After 50 Years, Dr. Luciano Barraza
Attends UW Commencement
The Wisconsin Idea Abroad
Top: Dr. Luciano Barraza (seated second left) with family
members after he crossed the stage to receive his
diploma
Above:Luciano Barranza (l-r) and his nephew who helped
arrange Barraza’s UW commencement
participation
“I was the chief of the agricultural economics department in the agriculture
ministry,” Barraza said. “Over there, we started to improve the statistics of
Mexican agriculture. We produced new technologies at that time like photographs
to estimate the crops and things like that. Later it became known as the National
Institute of Geography and Statistics. That was part of a program that I started
there. We created sampling procedures to estimate the crops. In the past, people
sent in their estimates on how much to expect and nobody was able to test it if it
was true or not.
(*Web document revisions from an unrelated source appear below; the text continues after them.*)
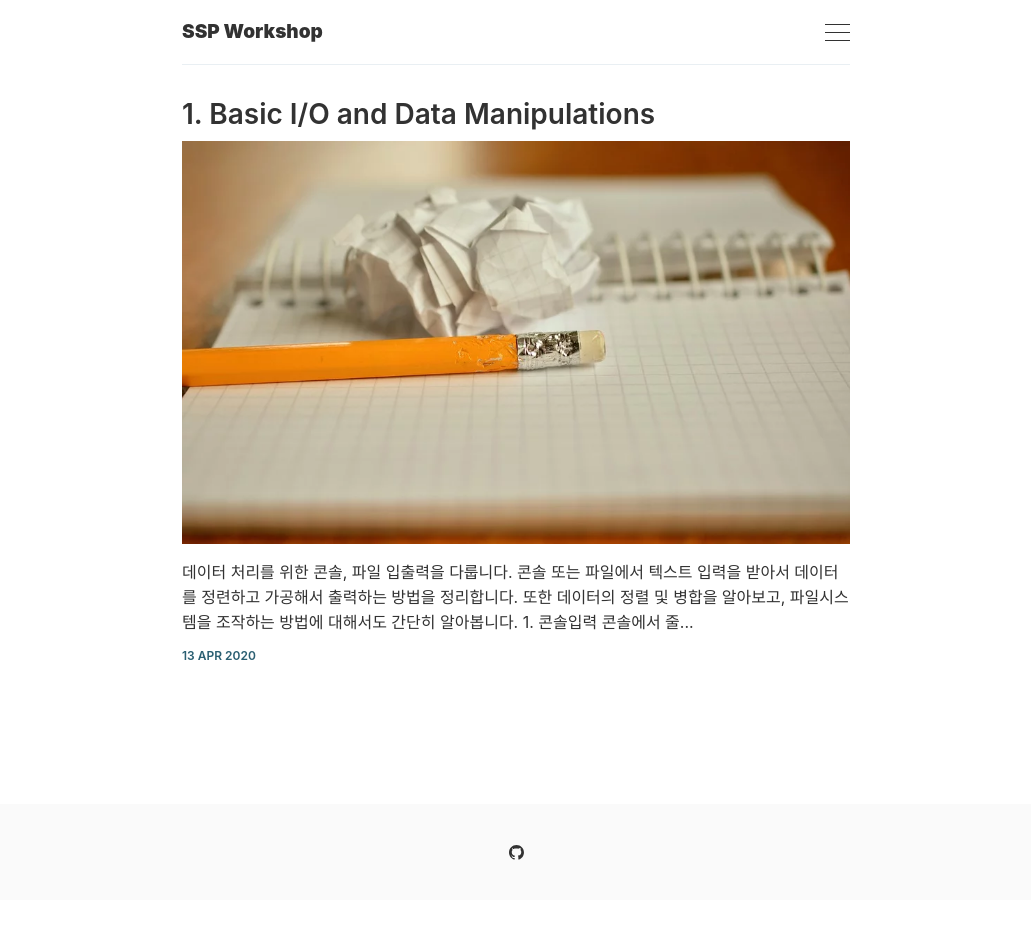
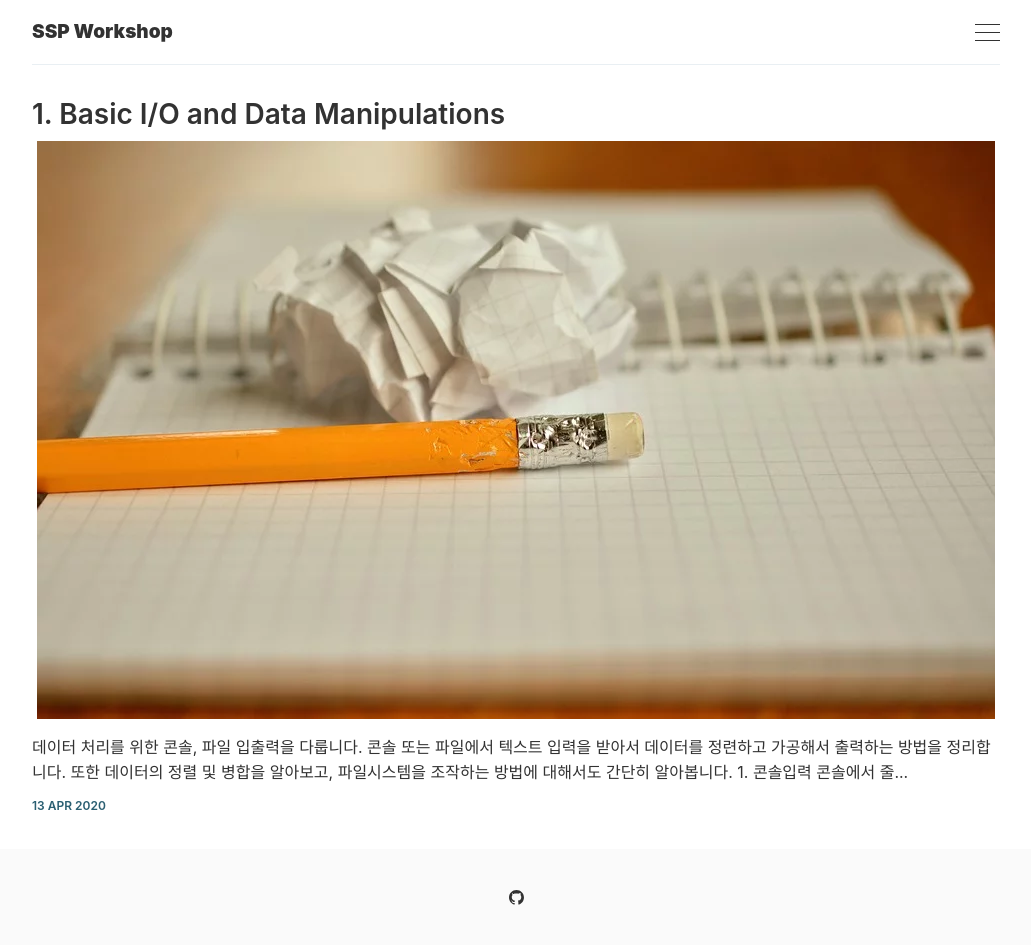
Before and after one commit to DevStd/ssp, a Jekyll site: the page built from docs/index.html, in a window 1280 px wide. Shown: the whole page, without its empty margins (124-1155 px from the left). Built offline with Jekyll 4.4.1, drawn with Linux system fonts in a browser that asks for light colours; the list of posts is cut into pages by our own code; before the commit the page ends 900 px from its top, so only the background shows below that.

Commit message:
modify content width

```diff
--- a/docs/_sass/objects/_grid.scss
+++ b/docs/_sass/objects/_grid.scss
@@ -2,7 +2,7 @@
   Objects > Grid
 \*------------------------------------*/
 
-$grid-width: 700px;
+$grid-width: 1000px;
 $grid-gutter: $base-spacing-unit;
 
 .o-grid {
```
So we introduced sampling procedures, at that time
photographing things, which is now done with satellites.”

Barraza then went to the private sector where he became the CEO of the largest
fertilizer company in Mexico.

“At that time, it was the only fertilizer company in Mexico,” Barraza said. “We had
11 industrial manufacturing plants. During the time that I was there, we built two
new ones. We acquired the only fertilizer company in Central America. We did
have to compete with some of the United States companies like Dow. In fact, we
bought Fatica from Exxon because they were losing money with this fertilizer
company in Central America. We bought it and we made money. Later we sold the
company to the Central American countries. At that time, I was a member of the
board of directors of different companies and so on and so forth.”

Barraza then heard the call from the public sector to make probably his biggest
By Jonathan Gramling

Dr. Luciano Barraza has been blessed with many things in his
life. One is a loving family. The other is an education from UW-
Madison. Barraza, a native of Gómez Palacio in the state of
Durango, Mexico, arrived in Madison on the Friday before
Labor Day in 1963 and completed his doctorate in agricultural
economics with emphasis in mathematical economics and
institutional economics. But Barraza wouldn’t walk across the
stage at a UW-Madison commencement ceremony until 50
years later, just this December.

After Barraza fulfilled his requirements for his Ph.D. in
November 1967, he was forced to return to his job at the
central bank of the Bank of Mexico in Mexico City in the
department of economics. He then moved to the Ministry of
Agriculture where his career really took off.
impact on agriculture in Latin America through the Inter-American Development Bank, one of the quasi-public banks like the World Bank that
facilitate international development and commerce.

“I was the chief of the project analysis department of agriculture, forestry, livestock and marketing,” Barraza said. “At that time, being the chief
of the department, I was able to travel and make loans for almost all countries in Latin America. I have been in Guatemala, El Salvador,
Honduras, Panama, Costa Rica, Colombia, Puerto Rico, and Peru, all of them, because we have always had at least one project in each
country. It was a very interesting job because I was supposed to supervise the analysis of the projects. But each year, we had a difficult
project in a country. So I would go there to see how we could help and correct things. It was a very interesting job.”

Barraza has since retired and moved to San Antonio, Texas to be close to his family. Barraza became acquainted to the campus of a higher
education campus through his daughter’s graduation.

“Last summer when I was at my daughter’s graduation when my daughter received her Ph.D. at the University of Texas-Austin, I looked at the
commencement ceremony and said, ‘Oh my goodness, this is nice,’” Barraza recalled. “And then my young grandson said, ‘What do you
regret?’ We were talking and he noticed that I had some regret. I told him that I regretted not attending my graduation commencement
ceremony. He started making contacts at UW-Madison. He and Kim Santiago did unbelievable work. My daughter and everyone were saying,
‘Okay, the UW-Madison has 50,000 students. Who is going to think about that guy who finished 50 years ago? Just forget it. You’re not going to
get anything.’ And then I got the letter from the Department of Agriculture and Applied Economics. I got a note from the Office of the Chancellor. I
have been interviewed for radio and the newspapers. I feel overwhelmed for the way that Madison is welcoming me. But I think and insist the
same thing when I arrived here 50 years ago. It’s almost like I never left.”

In many ways, Barraza is a shining example of UW-Madison as a world-class educational institution. It has expanded the Wisconsin Idea to the
international stage. And that has also proven good for Wisconsin and the United States.

“The university believes that education is important,” Barranza emphasized. “Not only that, it also believes that the best ambassadors for the U.
S. and Wisconsin are the people who study here. They should be bringing a lot of people here because it is good for the countries when they go
back. But it is also good for the U.S. It’s a cheaper way to be involved in international economics, cheaper in many ways.”

It is a true economic multiplier for all involved.